Extracted records:
* * *
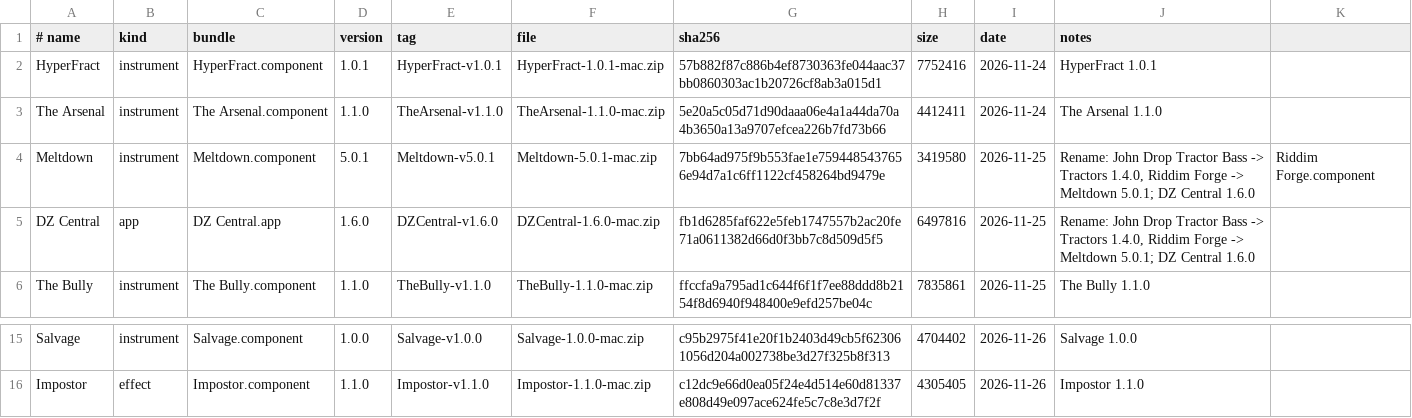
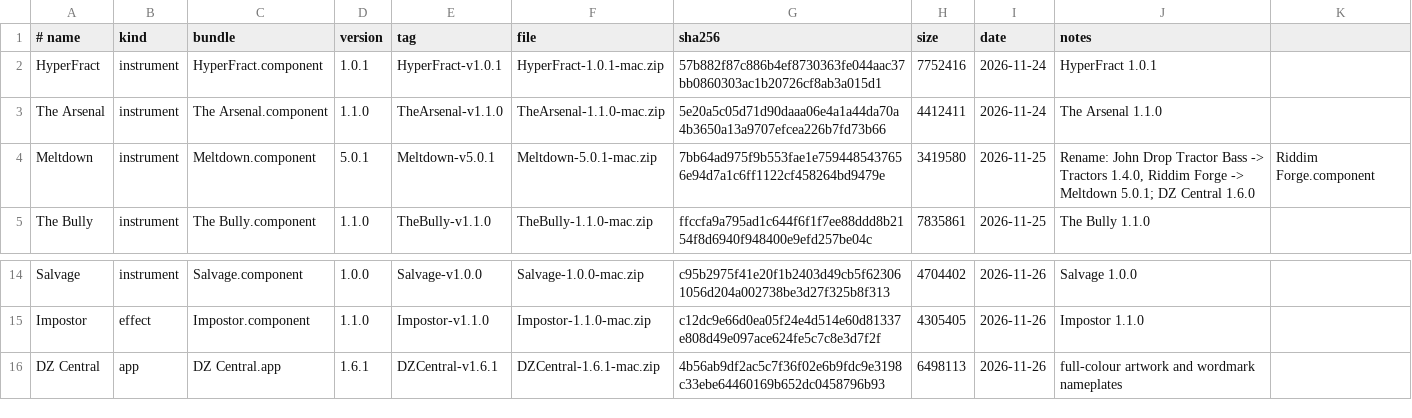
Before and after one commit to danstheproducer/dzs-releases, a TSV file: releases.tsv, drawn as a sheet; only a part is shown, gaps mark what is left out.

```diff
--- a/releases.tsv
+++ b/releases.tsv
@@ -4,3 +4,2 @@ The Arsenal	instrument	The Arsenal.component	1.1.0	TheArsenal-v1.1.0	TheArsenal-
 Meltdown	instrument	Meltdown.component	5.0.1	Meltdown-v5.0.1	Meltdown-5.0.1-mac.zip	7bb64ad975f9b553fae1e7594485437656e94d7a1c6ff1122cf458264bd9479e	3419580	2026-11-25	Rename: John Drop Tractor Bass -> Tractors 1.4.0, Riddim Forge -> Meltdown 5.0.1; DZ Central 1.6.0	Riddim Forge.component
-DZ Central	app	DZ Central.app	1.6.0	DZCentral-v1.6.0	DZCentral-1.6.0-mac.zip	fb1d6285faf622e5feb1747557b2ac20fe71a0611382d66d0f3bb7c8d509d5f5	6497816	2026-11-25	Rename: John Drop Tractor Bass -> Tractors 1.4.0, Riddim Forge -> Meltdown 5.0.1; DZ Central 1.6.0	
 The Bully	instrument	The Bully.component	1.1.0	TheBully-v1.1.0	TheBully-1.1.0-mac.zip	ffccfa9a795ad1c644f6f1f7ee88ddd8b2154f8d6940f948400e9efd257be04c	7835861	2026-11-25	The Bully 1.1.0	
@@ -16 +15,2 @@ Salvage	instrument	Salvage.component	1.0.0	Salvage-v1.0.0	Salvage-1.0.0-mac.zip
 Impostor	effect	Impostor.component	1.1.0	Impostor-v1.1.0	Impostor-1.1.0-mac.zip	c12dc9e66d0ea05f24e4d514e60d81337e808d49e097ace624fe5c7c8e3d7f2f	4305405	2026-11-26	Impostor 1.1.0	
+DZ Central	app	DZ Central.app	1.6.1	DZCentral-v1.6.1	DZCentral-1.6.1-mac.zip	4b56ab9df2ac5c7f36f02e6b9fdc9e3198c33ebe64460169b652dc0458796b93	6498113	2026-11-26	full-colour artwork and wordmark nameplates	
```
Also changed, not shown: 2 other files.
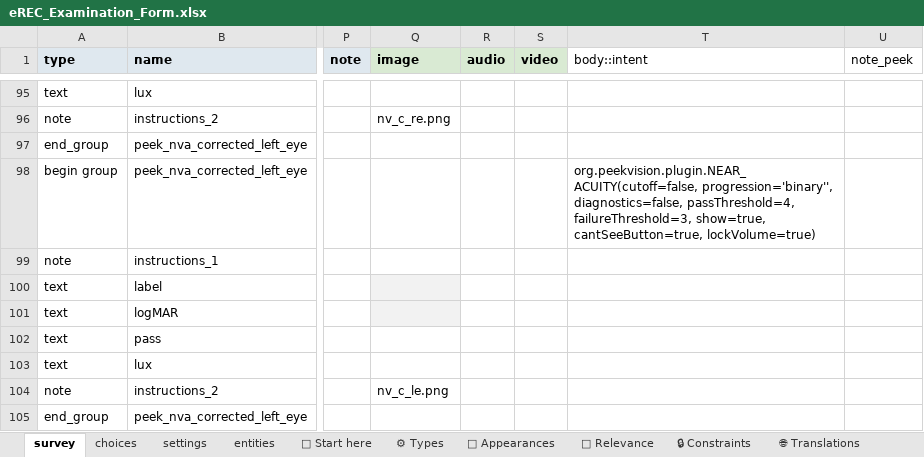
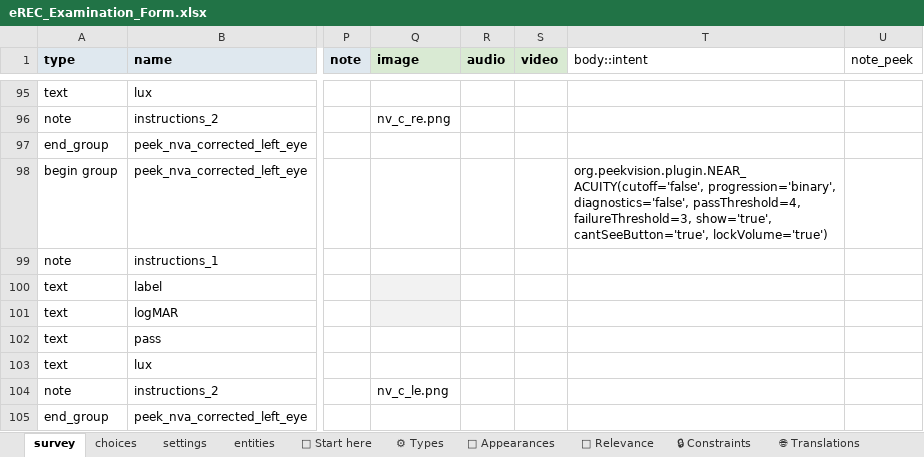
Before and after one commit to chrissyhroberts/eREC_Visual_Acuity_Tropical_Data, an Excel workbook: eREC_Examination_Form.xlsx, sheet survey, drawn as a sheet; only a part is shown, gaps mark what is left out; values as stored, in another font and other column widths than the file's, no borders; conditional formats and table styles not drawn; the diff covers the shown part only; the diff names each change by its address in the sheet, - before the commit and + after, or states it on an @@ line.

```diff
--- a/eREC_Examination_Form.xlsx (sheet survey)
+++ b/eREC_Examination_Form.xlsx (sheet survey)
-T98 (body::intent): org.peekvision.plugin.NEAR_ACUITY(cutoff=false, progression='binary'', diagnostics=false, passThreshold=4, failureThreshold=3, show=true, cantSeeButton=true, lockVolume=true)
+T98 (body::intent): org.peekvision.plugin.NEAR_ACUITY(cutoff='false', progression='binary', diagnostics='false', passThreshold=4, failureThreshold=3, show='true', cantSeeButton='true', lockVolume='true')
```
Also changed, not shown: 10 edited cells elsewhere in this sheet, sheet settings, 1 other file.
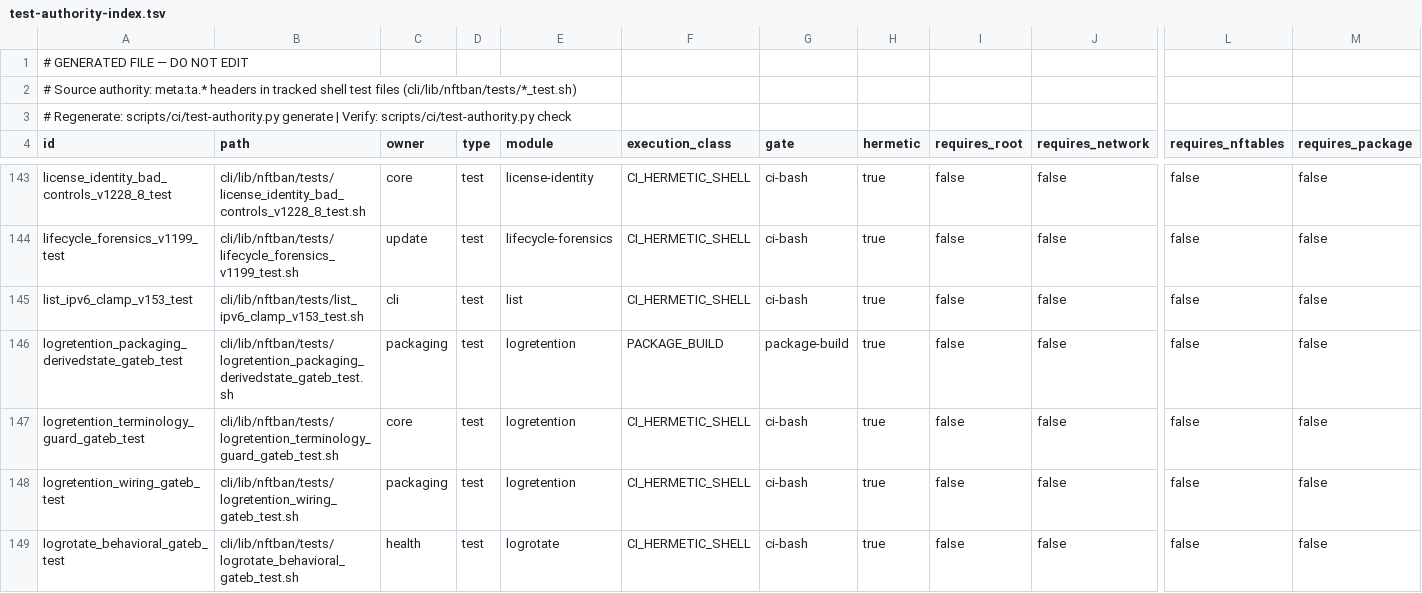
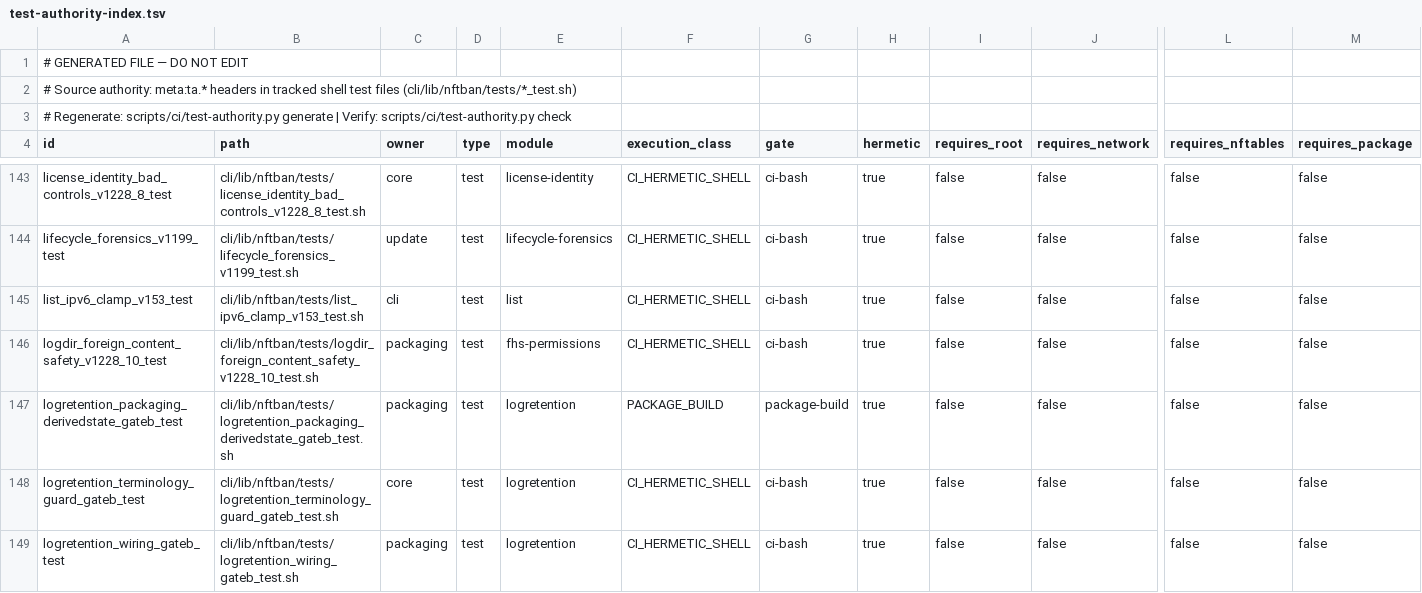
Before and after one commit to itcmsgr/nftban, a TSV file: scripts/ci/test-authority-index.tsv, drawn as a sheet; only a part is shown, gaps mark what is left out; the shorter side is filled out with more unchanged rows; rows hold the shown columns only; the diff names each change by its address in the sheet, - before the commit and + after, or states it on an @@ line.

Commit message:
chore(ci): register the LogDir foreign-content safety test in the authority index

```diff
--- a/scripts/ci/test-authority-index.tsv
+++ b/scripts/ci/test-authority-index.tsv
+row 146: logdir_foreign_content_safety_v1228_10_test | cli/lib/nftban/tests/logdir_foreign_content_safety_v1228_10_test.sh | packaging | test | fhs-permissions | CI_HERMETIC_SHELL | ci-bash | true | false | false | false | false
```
* * *
Would you give the data above again word for word, skipping any images?

Before and after one commit to danstheproducer/dzs-releases, a TSV file: releases.tsv, drawn as a sheet; only a part is shown, gaps mark what is left out.

```diff
--- a/releases.tsv
+++ b/releases.tsv
@@ -4,3 +4,2 @@ The Arsenal	instrument	The Arsenal.component	1.1.0	TheArsenal-v1.1.0	TheArsenal-
 Meltdown	instrument	Meltdown.component	5.0.1	Meltdown-v5.0.1	Meltdown-5.0.1-mac.zip	7bb64ad975f9b553fae1e7594485437656e94d7a1c6ff1122cf458264bd9479e	3419580	2026-11-25	Rename: John Drop Tractor Bass -> Tractors 1.4.0, Riddim Forge -> Meltdown 5.0.1; DZ Central 1.6.0	Riddim Forge.component
-DZ Central	app	DZ Central.app	1.6.0	DZCentral-v1.6.0	DZCentral-1.6.0-mac.zip	fb1d6285faf622e5feb1747557b2ac20fe71a0611382d66d0f3bb7c8d509d5f5	6497816	2026-11-25	Rename: John Drop Tractor Bass -> Tractors 1.4.0, Riddim Forge -> Meltdown 5.0.1; DZ Central 1.6.0	
 The Bully	instrument	The Bully.component	1.1.0	TheBully-v1.1.0	TheBully-1.1.0-mac.zip	ffccfa9a795ad1c644f6f1f7ee88ddd8b2154f8d6940f948400e9efd257be04c	7835861	2026-11-25	The Bully 1.1.0	
@@ -16 +15,2 @@ Salvage	instrument	Salvage.component	1.0.0	Salvage-v1.0.0	Salvage-1.0.0-mac.zip
 Impostor	effect	Impostor.component	1.1.0	Impostor-v1.1.0	Impostor-1.1.0-mac.zip	c12dc9e66d0ea05f24e4d514e60d81337e808d49e097ace624fe5c7c8e3d7f2f	4305405	2026-11-26	Impostor 1.1.0	
+DZ Central	app	DZ Central.app	1.6.1	DZCentral-v1.6.1	DZCentral-1.6.1-mac.zip	4b56ab9df2ac5c7f36f02e6b9fdc9e3198c33ebe64460169b652dc0458796b93	6498113	2026-11-26	full-colour artwork and wordmark nameplates	
```
Also changed, not shown: 2 other files.
Before and after one commit to chrissyhroberts/eREC_Visual_Acuity_Tropical_Data, an Excel workbook: eREC_Examination_Form.xlsx, sheet survey, drawn as a sheet; only a part is shown, gaps mark what is left out; values as stored, in another font and other column widths than the file's, no borders; conditional formats and table styles not drawn; the diff covers the shown part only; the diff names each change by its address in the sheet, - before the commit and + after, or states it on an @@ line.

```diff
--- a/eREC_Examination_Form.xlsx (sheet survey)
+++ b/eREC_Examination_Form.xlsx (sheet survey)
-T98 (body::intent): org.peekvision.plugin.NEAR_ACUITY(cutoff=false, progression='binary'', diagnostics=false, passThreshold=4, failureThreshold=3, show=true, cantSeeButton=true, lockVolume=true)
+T98 (body::intent): org.peekvision.plugin.NEAR_ACUITY(cutoff='false', progression='binary', diagnostics='false', passThreshold=4, failureThreshold=3, show='true', cantSeeButton='true', lockVolume='true')
```
Also changed, not shown: 10 edited cells elsewhere in this sheet, sheet settings, 1 other file.
Before and after one commit to itcmsgr/nftban, a TSV file: scripts/ci/test-authority-index.tsv, drawn as a sheet; only a part is shown, gaps mark what is left out; the shorter side is filled out with more unchanged rows; rows hold the shown columns only; the diff names each change by its address in the sheet, - before the commit and + after, or states it on an @@ line.

Commit message:
chore(ci): register the LogDir foreign-content safety test in the authority index

```diff
--- a/scripts/ci/test-authority-index.tsv
+++ b/scripts/ci/test-authority-index.tsv
+row 146: logdir_foreign_content_safety_v1228_10_test | cli/lib/nftban/tests/logdir_foreign_content_safety_v1228_10_test.sh | packaging | test | fhs-permissions | CI_HERMETIC_SHELL | ci-bash | true | false | false | false | false
```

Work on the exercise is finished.